For the life of me I cannot remember where I came across this paper. Maybe it was here but the subject matter neophyte in me found it quite interesting. Rather than throwing a match into a tinderbox the author attempts to bring a studied approach to comparing sonic qualities of different interconnect qualities and topographies. It is somewhat limited in scope. Further discussion regarding time domain assessment is referenced.
“The arena of highest fidelity in music reproduction, sometimes referred to as high-end audio, has many controversial claims and contentious issues. One such controversy is whether the cables and topology used to interlink components together make an audible difference. … the present work was able to prove through direct psychoacoustic testing that two different analog-interconnect pathways can be audibly distinguished.”
Interconnect Academic Paper
There has been some discussion of this study on other internet sites, such as Audiogon and Audio Science Review. I found the study interesting, even though it leaves many questions unanswered. Most of the reactions on ASR were negative, with criticism directed at other research by the author of the paper and accusations that he was behaving unethically and publishing poor science just to make money and advance in the academic world. A few comments emphasized that he was a smart and ethical guy, but most of the comments were extremely negative.

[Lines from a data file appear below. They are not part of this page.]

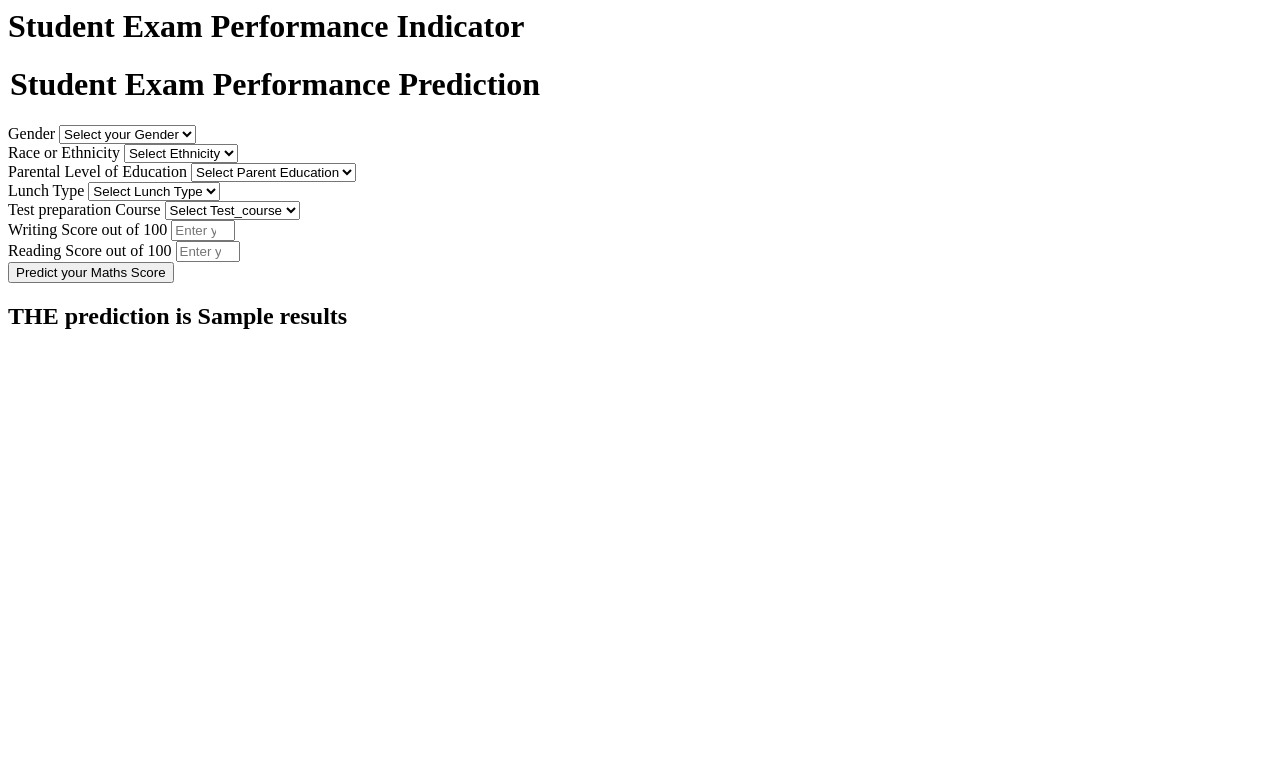
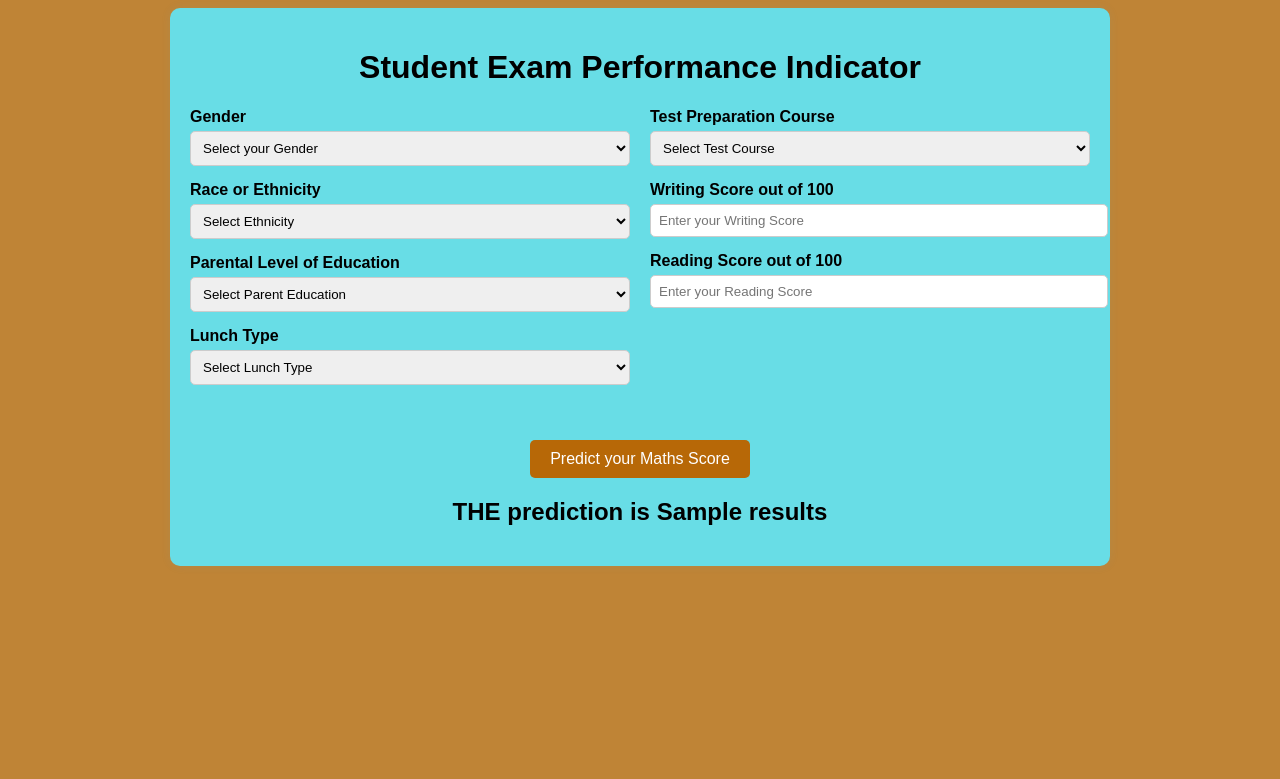
Before and after one commit to shubhamyadav-dau/mlproject, a Flask app: template templates/home.html in a window 1280 px wide. Shown: the top 779 px of the page. Run offline with Flask 3, Linux system fonts and the light colour scheme; the template is opened without the code that fills it: most values are stand-ins (such as "Sample title", 1, 10 or a date in 2020).

Commit message:
rename the file name

```diff
--- a/templates/home.html
+++ b/templates/home.html
@@ -1,111 +1,157 @@
+<!DOCTYPE html>
 <html>
+<head>
+    <title>Student Exam Performance</title>
+    <style>
+        body {
+            background-color: hsl(34, 56%, 48%); /* Light orange background */
+            font-family: Arial, sans-serif;
+        }
+
+        .login {
+            max-width: 900px;
+            margin: auto;
+            padding: 20px;
+            background-color: rgb(104, 221, 230);
+            border-radius: 10px;
+            box-shadow: 0px 0px 10px rgba(85, 179, 205, 0.1);
+        }
+
+        h1, h2 {
+            text-align: center;
+        }
+
+        form {
+            display: flex;
+            flex-wrap: wrap;
+            gap: 20px;
+            justify-content: space-between;
+        }
+
+        .form-column {
+            flex: 1;
+            min-width: 300px;
+        }
+
+        .mb-3 {
+            margin-bottom: 15px;
+        }
+
+        .form-label {
+            display: block;
+            margin-bottom: 5px;
+            font-weight: bold;
+        }
+
+        .form-control {
+            width: 100%;
+            padding: 8px;
+            border-radius: 5px;
+            border: 1px solid #ccc;
+        }
+
+        .btn-container {
+            width: 100%;
+            text-align: center;
+            margin-top: 20px;
+        }
+
+        .btn {
+            padding: 10px 20px;
+            font-size: 16px;
+            border: none;
+            border-radius: 5px;
+            background-color: #b76807;
+            color: white;
+            cursor: pointer;
+        }
+
+        .btn:hover {
+            background-color: #e6830f;
+        }
+    </style>
+</head>
 <body>
     <div class="login">
         <h1>Student Exam Performance Indicator</h1>
+        <form action="{{ url_for('predict_datapoint') }}" method="post">
+            <!-- <legend><h2>Student Exam Performance Prediction</h2></legend> -->
 
-       <form action="{{ url_for('predict_datapoint')}}" method="post">
-        <h1>
-            <legend>Student Exam Performance Prediction</legend>
-        </h1>
+            <!-- Left Column -->
+            <div class="form-column">
                 <div class="mb-3">
                     <label class="form-label">Gender</label>
-            <select class="form-control" name="gender" placeholder="Enter you Gender" required>
+                    <select class="form-control" name="gender" required>
                         <option class="placeholder" selected disabled value="">Select your Gender</option>
-                <option value="male">
-                    Male
-                </option>
-                <option value="female">
-                    Female
-                </option>
+                        <option value="male">Male</option>
+                        <option value="female">Female</option>
                     </select>
                 </div>
+
                 <div class="mb-3">
                     <label class="form-label">Race or Ethnicity</label>
-            <select class="form-control" name="ethnicity" placeholder="Enter you ethnicity" required>
+                    <select class="form-control" name="ethnicity" required>
                         <option class="placeholder" selected disabled value="">Select Ethnicity</option>
-                <option value="group A">
-                    Group A
-                </option>
-                <option value="group B">
-                    Group B
-                </option>
-                <option value="group C">
-                    Group C
-                </option>
-                <option value="group D">
-                    Group D
-                </option>
-                <option value="group E">
-                    Group E
-                </option>
+                        <option value="group A">Group A</option>
+                        <option value="group B">Group B</option>
+                        <option value="group C">Group C</option>
+                        <option value="group D">Group D</option>
+                        <option value="group E">Group E</option>
                     </select>
                 </div>
+
                 <div class="mb-3">
                     <label class="form-label">Parental Level of Education</label>
-            <select class="form-control" name="parental_level_of_education"
-                placeholder="Enter you Parent Education" required>
+                    <select class="form-control" name="parental_level_of_education" required>
                         <option class="placeholder" selected disabled value="">Select Parent Education</option>
-                <option value="associate's degree">
-                    associate's degree
-                </option>
-                <option value="bachelor's degree">
-                    bachelor's degree
-                </option>
-                <option value="high school">
-                    high school
-                </option>
-                <option value="master's degree">
-                    master's degree
-                </option>
-                <option value="some college">
-                    some college
-                </option>
-                <option value="some high school">
-                    some high school
-                </option>
+                        <option value="associate's degree">associate's degree</option>
+                        <option value="bachelor's degree">bachelor's degree</option>
+                        <option value="high school">high school</option>
+                        <option value="master's degree">master's degree</option>
+                        <option value="some college">some college</option>
+                        <option value="some high school">some high school</option>
                     </select>
                 </div>
+
                 <div class="mb-3">
                     <label class="form-label">Lunch Type</label>
-            <select class="form-control" name="lunch" placeholder="Enter you Lunch" required>
+                    <select class="form-control" name="lunch" required>
                         <option class="placeholder" selected disabled value="">Select Lunch Type</option>
-                <option value="free/reduced">
-                    free/reduced
-                </option>
-                <option value="standard">
-                    standard
-                </option>
+                        <option value="free/reduced">free/reduced</option>
+                        <option value="standard">standard</option>
                     </select>
                 </div>
+            </div>
+
+            <!-- Right Column -->
+            <div class="form-column">
                 <div class="mb-3">
-            <label class="form-label">Test preparation Course</label>
-            <select class="form-control" name="test_preparation_course" placeholder="Enter you Course"
-                required>
-                <option class="placeholder" selected disabled value="">Select Test_course</option>
-                <option value="none">
-                    None
-                </option>
-                <option value="completed">
-                    Completed
-                </option>
+                    <label class="form-label">Test Preparation Course</label>
+                    <select class="form-control" name="test_preparation_course" required>
+                        <option class="placeholder" selected disabled value="">Select Test Course</option>
+                        <option value="none">None</option>
+                        <option value="completed">Completed</option>
                     </select>
                 </div>
+
                 <div class="mb-3">
                     <label class="form-label">Writing Score out of 100</label>
-            <input class="form-control" type="number" name="reading_score"
-                placeholder="Enter your Reading score" min='0' max='100' />
+                    <input class="form-control" type="number" name="writing_score" placeholder="Enter your Writing Score" min="0" max="100" required />
                 </div>
+
                 <div class="mb-3">
                     <label class="form-label">Reading Score out of 100</label>
-            <input class="form-control" type="number" name="writing_score"
-                placeholder="Enter your Reading Score" min='0' max='100' />
+                    <input class="form-control" type="number" name="reading_score" placeholder="Enter your Reading Score" min="0" max="100" required />
                 </div>
-        <div class="mb-3">
-            <input class="btn btn-primary" type="submit" value="Predict your Maths Score" required />
+            </div>
+
+            <!-- Button Centered -->
+            <div class="btn-container">
+                <input class="btn" type="submit" value="Predict your Maths Score" />
             </div>
         </form>
-    <h2>
-       THE  prediction is {{results}}
-    </h2>
-   <body>
+
+        <h2>THE prediction is {{results}}</h2>
+    </div>
+</body>
 </html>
```
Also changed, not shown: 1 other file. Lines whose indentation alone changed are shown as unchanged.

One of the criticisms of the study was that it confounded audio differences between cables with differences between the topologies inherent in balanced vs single-ended designs. The author clearly stated that he was trying to maximize the opportunity to find a difference since prior double-blind studies had been so inconsistent when comparing the sound of different cables. The author, Milind Kunchur from the University of South Carolina, has done further follow-up analyses and concluded that the sound differences identified were primarily due to the differences between the interconnects themselves and not due to one cable being balanced XLR and the other being unbalanced RCA. (Links to the supplemental analyses can be found on Kunchur’s website through the U. of S. Carolina.)
The study includes good descriptions about why prior ABX paradigms have shown inconsistent results when comparing cables, which led Kunchur to use longer listening sessions, a washout period between listening trials to reduce recall from one music sample presentation from bleeding into another, and other efforts to minimize the listening fatigue that plagues traditional ABX studies. The use of double-blind testing was employed by Kunchur to minimize bias in the listening trials.
For the two interconnects used in this study, listeners could hear a difference between the interconnects despite the fact that the measured frequency response of the cables was nearly identical. Electrical differences were identified, however, in how each cable handled noise, and Kunchur has a separate paper that discusses between-cable differences in the time domain as well.
I think this is a useful study that is worth reading for anyone interested in developing a better understanding of how audio interconnects can differ and how to do blind testing of cables (or other gear) without repeating past mistakes.
There is certainly no shortage of critics.
In the forum linked in the References the author addressed some of his critics with a statement pointing out knowledge is accumulated stepwise.
“Knowledge generation in research is, by its nature, a stochastic and fragmentary process. A neatly tied up final result cannot be ordered from a menu. Each work contributes pieces to the puzzle, which gradually coalesce to form a complete picture.”
That’s a great article. I almost understood it. Sadly, I never paid attention in science. I probably should have. I also cursed a lot. I probably shouldn’t have. My mother said I should’ve been a sailor. Today, I still don’t understand science, really, and I still curse a lot. This combined is probably why cable science to me is a lowest common denominator when I’m experimenting with cables:
“________ this sounds _______ good.”
“______ what the ______ is wrong with these ______ cables? It sounds like _____!”